== Records provided ==
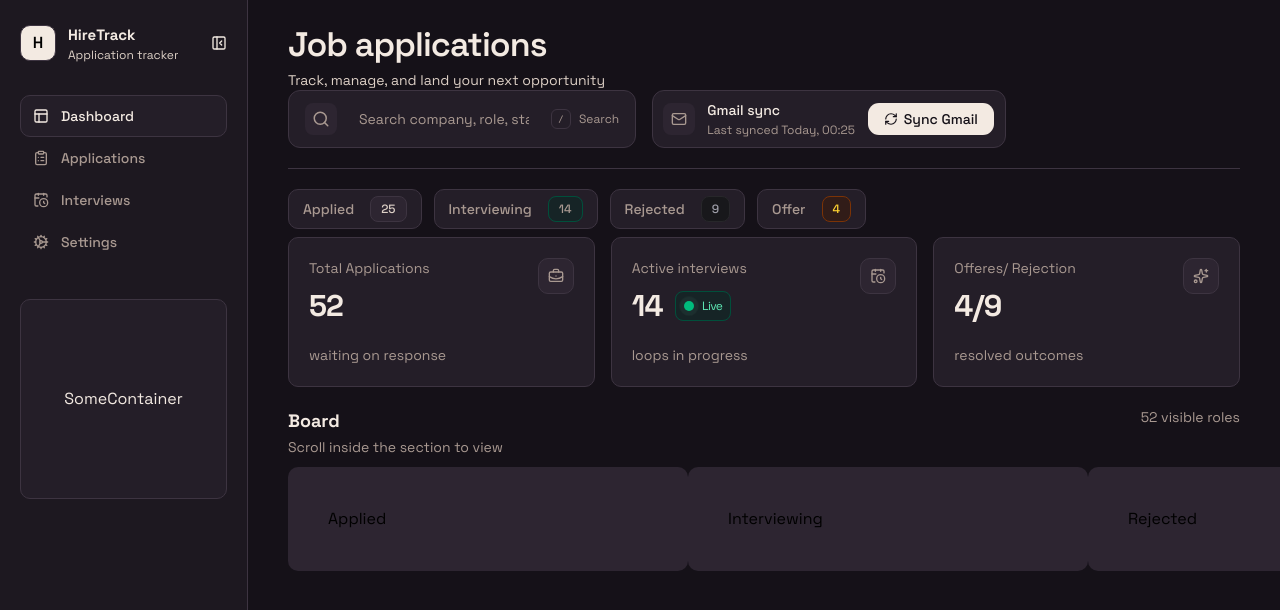
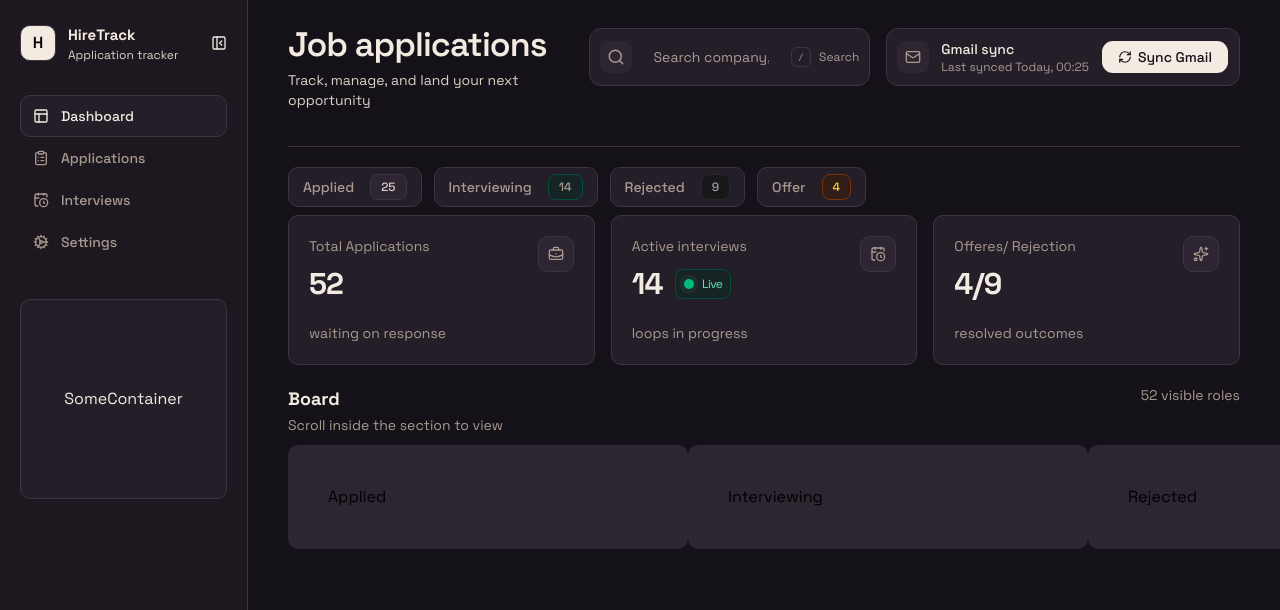
Before and after one commit to mundesamarth/HireTrack, a Next.js app: page / in a window 1280 px wide. Shown: the top 610 px of the page. Built offline with nearby package versions, Linux system fonts and the light colour scheme.

Commit message:
Finally fixed the responsiveness of top header and metrics section

```diff
--- a/app/Dashboard/Dashboard.tsx
+++ b/app/Dashboard/Dashboard.tsx
@@ -5,7 +5,7 @@ import TopmetricsSection from "../components/TopmetricsSection";
 
 export default function Dashboard(){
     return(
-        <div className="">
+        <div className="min-w-0">
             <TopheaderSection/>
             <TopmetricsSection/>
             <MetricsSection/>
--- a/app/components/Searchbar.tsx
+++ b/app/components/Searchbar.tsx
@@ -3,17 +3,17 @@ import { Search } from "lucide-react";
 
 export default function Searchbar(){
     return(
-        <div className="border border-border  bg-surface rounded-[12px]  ">
-            <div className="flex items-center justify-center gap-x-[12px] px-[16px] py-3 px-2.5  ">
+        <div className="">
+            <div className="border border-border min-w-0  bg-surface rounded-[12px] min-h-[52px]  flex items-center justify-center gap-x-[12px]  py-3 px-2.5  ">
               <p className=" w-8 h-8 bg-surface-muted rounded-[8px] flex items-center justify-center ">
                 <Search
                   className="text-foreground-3 h-[18px] w-[18px]"
                   size={14}
                 />
               </p>
-              <div className="">
+              <div className="flex-1">
                 <Input
-                  className="border-none outline-none border-foreground-1 text-[14px] rounded-[10px] focus:border focus:border-border focus:outline-none placeholder:text-foreground-3 focus-visible:ring-0"
+                  className="border-none outline-none border-foreground-1 min-w-0 text-[14px] text-foreground-1 rounded-[10px] focus:border focus:border-border focus:outline-none placeholder:text-foreground-3 focus-visible:ring-0"
                   placeholder="Search company, role, status"
                 />
               </div>
--- a/app/components/Syncbutton.tsx
+++ b/app/components/Syncbutton.tsx
@@ -33,15 +33,17 @@ import { CloudSync, Mail, RefreshCcw } from "lucide-react";
 
 export default function Syncbutton() {
   return (
-    <div className="rounded-[12px] border border-border min-h-[52px] bg-surface flex items-center justify-center px-2.5 gap-3">
+    <div className=" shrink-0">
+
+    <div className="border border-border min-w-0  bg-surface rounded-[12px] min-h-[52px]  flex items-center justify-center gap-x-[12px]  py-2.5 px-2.5  ">
       {/* Left */}
       <div className="w-8 h-8 flex items-center justify-center bg-surface-muted rounded-[8px]">
         <Mail className="text-foreground-3 h-4 w-4" />
       </div>
       {/* Middle */}
-      <div>
-        <div className="text-[14px] font-medium  text-foreground-1 ">Gmail sync</div>
-        <div className="text-[12px] text-foreground-3">
+      <div className="min-w-0">
+        <div className="text-[14px] font-medium  text-foreground-1 text-sm ">Gmail sync</div>
+        <div className="text-[12px] text-foreground-3  text-xs">
           Last synced Today, 00:25
         </div>
       </div>
@@ -51,6 +53,7 @@ export default function Syncbutton() {
           <RefreshCcw className="!w-3.5 !h-3.5 scale-x-[-1] " />
           Sync Gmail
         </Button>
+    </div>
       </div>
     </div>
   );
--- a/app/components/Topheader.tsx
+++ b/app/components/Topheader.tsx
@@ -1,11 +1,10 @@
 "use client";
-import { Input } from "@/components/ui/input";
+
 import { Search } from "lucide-react";
-import Link from "next/link";
+
 import { usePathname } from "next/navigation";
 import Searchbar from "./Searchbar";
 import Syncbutton from "./Syncbutton";
-
 
 export default function TopheaderSection() {
   const pathname = usePathname();
@@ -39,66 +38,27 @@ export default function TopheaderSection() {
   ];
   const currentHeading = headingLabel.find((h) => h.href === pathname);
   return (
-    <div className="flex justify-between mt-7 h-auto min-w-560px max-w-720px  border-b pb-5 sm:flex-wrap ">
+    <div className="flex xl:flex-row xl:justify-between xl:items-start flex-col mt-7 h-auto border-b pb-5 md:gap-2">
       {/* Left Section  */}
-      <div className="">
-        <div className="text-[34px] font-[600] leading-none tracking-[-0.06rem] text-foreground-1">
+      <div className="pb-4">
+        <div className="text-[34px] font-[600] leading-none tracking-[-0.06rem] text-foreground-1 ">
           {currentHeading?.label}
         </div>
-        <div className="text-sm mt-2 text-foreground-2">
+        <div className="text-sm mt-2 text-foreground-2 max-w-2xl">
           {currentHeading?.subLabel}
         </div>
       </div>
       {/* Right side */}
-      <div>
-        <div className="flex gap-4 sm:flex-wrap min-h-[52px] md:w-[100%]">
-            {/* Search Bar */}
-          <Searchbar/>
+
+        <div className="flex gap-4 min-h-[52px] sm:flex-row flex-col ">
+          {/* Search Bar */}
+          <div className="md:w-full ">
+            <Searchbar />
+          </div>
           {/* Sync Button */}
-          <Syncbutton/>
+          <Syncbutton />
         </div>
       </div>
-    </div>
+
   );
 }
-
-// 4. Search Toolbar Design System
-
-// This is the command-style search module.
-
-// ### Container
-// - Height: minimum `52px`
-// - Background: primary surface
-// - Border: `1px solid --border`
-// - Radius: `12px`
-// - Shadow: shared raised surface
-// - Layout: icon tile + input/content + trailing shortcut hint
-
-// ### Internal Layout
-// - Horizontal gap: `12px`
-// - Padding: `16px`
-// - Icon tile size: `32x32`
-// - Input height: visually aligned inside `52px` container
-
-// ### Search Input
-// - Font size: `14px`
-// - Radius: `10px`
-// - Background: transparent or integrated with toolbar surface
-// - Shortcut hint: `/` key shown inside `Kbd`
-
-// ### Responsive Behavior
-// - Mobile: full width
-// - `sm` and up: pairs with Gmail sync in a 2-column utility grid
-
-// ### Design Intent
-// - Should feel like a command/search surface
-// - Must not look like a plain input dropped in the header
-
-// ---
-
-
-// ### Responsive Behavior
-// - Mobile: stacks below search
-// - `sm` and above: sits beside search in toolbar grid
-
-// ---
```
===
#### [Task prompt]
Without including any picture, retype the entries exactly.

#### [Output of the task]
Before and after one commit to mundesamarth/HireTrack, a Next.js app: page / in a window 1280 px wide. Shown: the top 610 px of the page. Built offline with nearby package versions, Linux system fonts and the light colour scheme.

Commit message:
Finally fixed the responsiveness of top header and metrics section

```diff
--- a/app/Dashboard/Dashboard.tsx
+++ b/app/Dashboard/Dashboard.tsx
@@ -5,7 +5,7 @@ import TopmetricsSection from "../components/TopmetricsSection";
 
 export default function Dashboard(){
     return(
-        <div className="">
+        <div className="min-w-0">
             <TopheaderSection/>
             <TopmetricsSection/>
             <MetricsSection/>
--- a/app/components/Searchbar.tsx
+++ b/app/components/Searchbar.tsx
@@ -3,17 +3,17 @@ import { Search } from "lucide-react";
 
 export default function Searchbar(){
     return(
-        <div className="border border-border  bg-surface rounded-[12px]  ">
-            <div className="flex items-center justify-center gap-x-[12px] px-[16px] py-3 px-2.5  ">
+        <div className="">
+            <div className="border border-border min-w-0  bg-surface rounded-[12px] min-h-[52px]  flex items-center justify-center gap-x-[12px]  py-3 px-2.5  ">
               <p className=" w-8 h-8 bg-surface-muted rounded-[8px] flex items-center justify-center ">
                 <Search
                   className="text-foreground-3 h-[18px] w-[18px]"
                   size={14}
                 />
               </p>
-              <div className="">
+              <div className="flex-1">
                 <Input
-                  className="border-none outline-none border-foreground-1 text-[14px] rounded-[10px] focus:border focus:border-border focus:outline-none placeholder:text-foreground-3 focus-visible:ring-0"
+                  className="border-none outline-none border-foreground-1 min-w-0 text-[14px] text-foreground-1 rounded-[10px] focus:border focus:border-border focus:outline-none placeholder:text-foreground-3 focus-visible:ring-0"
                   placeholder="Search company, role, status"
                 />
               </div>
--- a/app/components/Syncbutton.tsx
+++ b/app/components/Syncbutton.tsx
@@ -33,15 +33,17 @@ import { CloudSync, Mail, RefreshCcw } from "lucide-react";
 
 export default function Syncbutton() {
   return (
-    <div className="rounded-[12px] border border-border min-h-[52px] bg-surface flex items-center justify-center px-2.5 gap-3">
+    <div className=" shrink-0">
+
+    <div className="border border-border min-w-0  bg-surface rounded-[12px] min-h-[52px]  flex items-center justify-center gap-x-[12px]  py-2.5 px-2.5  ">
       {/* Left */}
       <div className="w-8 h-8 flex items-center justify-center bg-surface-muted rounded-[8px]">
         <Mail className="text-foreground-3 h-4 w-4" />
       </div>
       {/* Middle */}
-      <div>
-        <div className="text-[14px] font-medium  text-foreground-1 ">Gmail sync</div>
-        <div className="text-[12px] text-foreground-3">
+      <div className="min-w-0">
+        <div className="text-[14px] font-medium  text-foreground-1 text-sm ">Gmail sync</div>
+        <div className="text-[12px] text-foreground-3  text-xs">
           Last synced Today, 00:25
         </div>
       </div>
@@ -51,6 +53,7 @@ export default function Syncbutton() {
           <RefreshCcw className="!w-3.5 !h-3.5 scale-x-[-1] " />
           Sync Gmail
         </Button>
+    </div>
       </div>
     </div>
   );
--- a/app/components/Topheader.tsx
+++ b/app/components/Topheader.tsx
@@ -1,11 +1,10 @@
 "use client";
-import { Input } from "@/components/ui/input";
+
 import { Search } from "lucide-react";
-import Link from "next/link";
+
 import { usePathname } from "next/navigation";
 import Searchbar from "./Searchbar";
 import Syncbutton from "./Syncbutton";
-
 
 export default function TopheaderSection() {
   const pathname = usePathname();
@@ -39,66 +38,27 @@ export default function TopheaderSection() {
   ];
   const currentHeading = headingLabel.find((h) => h.href === pathname);
   return (
-    <div className="flex justify-between mt-7 h-auto min-w-560px max-w-720px  border-b pb-5 sm:flex-wrap ">
+    <div className="flex xl:flex-row xl:justify-between xl:items-start flex-col mt-7 h-auto border-b pb-5 md:gap-2">
       {/* Left Section  */}
-      <div className="">
-        <div className="text-[34px] font-[600] leading-none tracking-[-0.06rem] text-foreground-1">
+      <div className="pb-4">
+        <div className="text-[34px] font-[600] leading-none tracking-[-0.06rem] text-foreground-1 ">
           {currentHeading?.label}
         </div>
-        <div className="text-sm mt-2 text-foreground-2">
+        <div className="text-sm mt-2 text-foreground-2 max-w-2xl">
           {currentHeading?.subLabel}
         </div>
       </div>
       {/* Right side */}
-      <div>
-        <div className="flex gap-4 sm:flex-wrap min-h-[52px] md:w-[100%]">
-            {/* Search Bar */}
-          <Searchbar/>
+
+        <div className="flex gap-4 min-h-[52px] sm:flex-row flex-col ">
+          {/* Search Bar */}
+          <div className="md:w-full ">
+            <Searchbar />
+          </div>
           {/* Sync Button */}
-          <Syncbutton/>
+          <Syncbutton />
         </div>
       </div>
-    </div>
+
   );
 }
-
-// 4. Search Toolbar Design System
-
-// This is the command-style search module.
-
-// ### Container
-// - Height: minimum `52px`
-// - Background: primary surface
-// - Border: `1px solid --border`
-// - Radius: `12px`
-// - Shadow: shared raised surface
-// - Layout: icon tile + input/content + trailing shortcut hint
-
-// ### Internal Layout
-// - Horizontal gap: `12px`
-// - Padding: `16px`
-// - Icon tile size: `32x32`
-// - Input height: visually aligned inside `52px` container
-
-// ### Search Input
-// - Font size: `14px`
-// - Radius: `10px`
-// - Background: transparent or integrated with toolbar surface
-// - Shortcut hint: `/` key shown inside `Kbd`
-
-// ### Responsive Behavior
-// - Mobile: full width
-// - `sm` and up: pairs with Gmail sync in a 2-column utility grid
-
-// ### Design Intent
-// - Should feel like a command/search surface
-// - Must not look like a plain input dropped in the header
-
-// ---
-
-
-// ### Responsive Behavior
-// - Mobile: stacks below search
-// - `sm` and above: sits beside search in toolbar grid
-
-// ---
```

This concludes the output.